Berman led the teams responsible for the distribution, content, partnerships, and M&A–later sold to Warner Media for over $1 billion. He then supported the team that incubated HBO Max. Before founding Lil Snack, he worked with Chen as COO of the award-winning kids’ experience, OK Play – which they successfully sold to Dapper Labs in 2022. The two then led consumer-driven initiatives at Dapper Labs in partnership with the NBA, the NFL, Disney, and others.

“At Lil Snack, we’re creating snackable games at the speed of culture. When something happens in the world, you can play it,” said Chen. “Throughout my career, I’ve pursued faster ways to engage larger audiences through play. Lil Snack is the ultimate realization of this ambition.”

Chen shifted his focus from developing popular triple-A games such as Guitar Hero and Call of Duty to top-grossing mobile games at Scopely.

There, he was chief game designer at the studio, which was eventually acquired for $4.9 billion. He also led the team building augmented reality experiences at Snap. As CPO and sole developer of Lil Snack’s games and platform, Chen now focuses on “finding the fun” in ingeniously designed daily games that intertwine strategies, catapulting audience reach and engagement through pop culture and play.

Can AI provide the art for a game like this?

Generative AI can’t be trusted yet to make a game all by itself, Chen said.

He added, “To be honest, like I don’t think we really want to live in that place.”

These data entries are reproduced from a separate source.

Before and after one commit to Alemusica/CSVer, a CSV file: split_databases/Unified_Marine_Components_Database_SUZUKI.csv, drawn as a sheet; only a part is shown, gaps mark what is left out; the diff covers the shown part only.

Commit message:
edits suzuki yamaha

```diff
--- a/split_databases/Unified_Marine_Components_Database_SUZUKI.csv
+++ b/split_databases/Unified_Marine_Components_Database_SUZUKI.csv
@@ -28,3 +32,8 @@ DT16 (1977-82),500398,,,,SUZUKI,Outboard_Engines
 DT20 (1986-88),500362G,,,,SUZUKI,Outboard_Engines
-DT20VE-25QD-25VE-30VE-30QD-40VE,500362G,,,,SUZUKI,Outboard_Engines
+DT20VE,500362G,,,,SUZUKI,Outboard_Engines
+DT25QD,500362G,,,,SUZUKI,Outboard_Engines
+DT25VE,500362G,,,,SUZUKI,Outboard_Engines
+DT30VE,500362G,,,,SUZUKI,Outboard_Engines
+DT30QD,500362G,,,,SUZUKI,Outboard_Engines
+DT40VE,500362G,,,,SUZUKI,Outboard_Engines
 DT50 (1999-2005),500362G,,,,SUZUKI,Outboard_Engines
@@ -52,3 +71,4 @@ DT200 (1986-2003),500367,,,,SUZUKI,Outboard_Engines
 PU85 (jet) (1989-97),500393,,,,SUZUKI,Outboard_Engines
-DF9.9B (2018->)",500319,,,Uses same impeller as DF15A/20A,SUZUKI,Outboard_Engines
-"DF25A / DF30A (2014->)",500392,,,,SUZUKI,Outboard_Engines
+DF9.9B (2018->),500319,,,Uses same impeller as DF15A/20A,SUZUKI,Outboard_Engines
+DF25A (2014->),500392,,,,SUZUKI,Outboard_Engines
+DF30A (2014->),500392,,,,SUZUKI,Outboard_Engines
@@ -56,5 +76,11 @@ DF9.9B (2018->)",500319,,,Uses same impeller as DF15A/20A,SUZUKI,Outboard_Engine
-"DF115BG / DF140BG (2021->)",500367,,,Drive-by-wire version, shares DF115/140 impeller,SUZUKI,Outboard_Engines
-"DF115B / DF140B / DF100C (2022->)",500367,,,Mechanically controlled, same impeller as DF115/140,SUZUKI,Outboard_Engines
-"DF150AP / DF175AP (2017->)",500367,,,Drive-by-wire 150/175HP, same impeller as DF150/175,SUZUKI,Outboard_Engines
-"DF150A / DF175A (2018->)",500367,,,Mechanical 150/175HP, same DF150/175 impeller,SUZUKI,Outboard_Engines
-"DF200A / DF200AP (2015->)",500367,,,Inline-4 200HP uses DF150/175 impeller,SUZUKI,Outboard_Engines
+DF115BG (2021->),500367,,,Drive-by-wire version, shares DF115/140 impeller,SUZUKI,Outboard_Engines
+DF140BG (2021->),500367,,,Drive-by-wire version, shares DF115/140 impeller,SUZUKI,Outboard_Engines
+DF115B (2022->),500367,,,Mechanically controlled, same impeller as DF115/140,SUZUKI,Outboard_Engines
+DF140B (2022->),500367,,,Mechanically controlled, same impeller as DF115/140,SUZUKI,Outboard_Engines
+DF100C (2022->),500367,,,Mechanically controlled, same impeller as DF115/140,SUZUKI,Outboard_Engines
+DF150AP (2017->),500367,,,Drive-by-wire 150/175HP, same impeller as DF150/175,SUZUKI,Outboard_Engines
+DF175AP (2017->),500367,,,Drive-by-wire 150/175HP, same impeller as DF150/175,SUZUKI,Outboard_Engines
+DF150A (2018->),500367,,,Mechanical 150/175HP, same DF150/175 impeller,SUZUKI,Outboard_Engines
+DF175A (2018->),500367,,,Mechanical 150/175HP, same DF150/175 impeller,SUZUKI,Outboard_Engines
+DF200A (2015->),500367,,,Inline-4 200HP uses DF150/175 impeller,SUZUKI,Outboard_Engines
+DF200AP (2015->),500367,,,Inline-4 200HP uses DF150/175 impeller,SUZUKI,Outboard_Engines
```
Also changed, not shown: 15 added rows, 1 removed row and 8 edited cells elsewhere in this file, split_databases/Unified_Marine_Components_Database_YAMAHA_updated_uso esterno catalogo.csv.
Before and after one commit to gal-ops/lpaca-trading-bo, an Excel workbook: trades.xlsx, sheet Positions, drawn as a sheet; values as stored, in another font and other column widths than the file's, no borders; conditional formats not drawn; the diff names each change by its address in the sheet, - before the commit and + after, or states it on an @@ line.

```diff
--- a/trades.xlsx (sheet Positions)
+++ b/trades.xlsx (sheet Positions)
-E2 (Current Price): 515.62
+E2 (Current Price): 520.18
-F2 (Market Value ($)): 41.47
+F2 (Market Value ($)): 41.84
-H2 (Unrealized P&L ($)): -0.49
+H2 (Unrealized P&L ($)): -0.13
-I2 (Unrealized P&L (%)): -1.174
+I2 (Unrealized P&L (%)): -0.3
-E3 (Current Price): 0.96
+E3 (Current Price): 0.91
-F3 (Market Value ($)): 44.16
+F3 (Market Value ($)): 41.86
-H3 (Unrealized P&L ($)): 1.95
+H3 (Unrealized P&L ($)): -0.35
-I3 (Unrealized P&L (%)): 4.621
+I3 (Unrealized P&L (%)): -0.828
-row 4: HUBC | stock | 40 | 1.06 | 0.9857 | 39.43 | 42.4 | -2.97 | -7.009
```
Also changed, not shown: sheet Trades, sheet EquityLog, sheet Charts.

Berman sees Lil Snack as human editorialized and AI powered.

“The emergence of AI superpowers our ability to release games at the scale we are, but more importantly brings to life an entirely new kind of game developer, diversifying who can become a game developer,” he said. “Our tools power content creators of all sorts to now become game developers. We are ramping up a team of content creators led by Tanner Greenring (who made quizzes for Buzzfeed for over a decade) to lean into making games for publishers, media companies, brands and more. Our games are always human editorialized and designed.”

He added, “AI is not funny, clever or able to tap into pop-culture trends. That is a very human experience which requires thoughtful, creative and talented content creators to fuse into the games. We intend to build a deep and diverse team of content creators to tap into categories of the cultural zeitgeist.”

They start with an idea like something funny for a Beyonce-inspired game. Then they send custom prompts to the AI to generate ideas for the type of game and then they go back and forth and tune it.

Berman also said in our earlier interview, “And with continued success, we intend to invest further to create more job opportunities in order to build an even better product for consumers. We have found the new AI tools also enable other creatives to step into the game development process, often for the first time, leading to new takes on game design. Fresh perspectives will be critical to our success, as we tackle a very big vision of bringing play into industries outside the traditional games space.”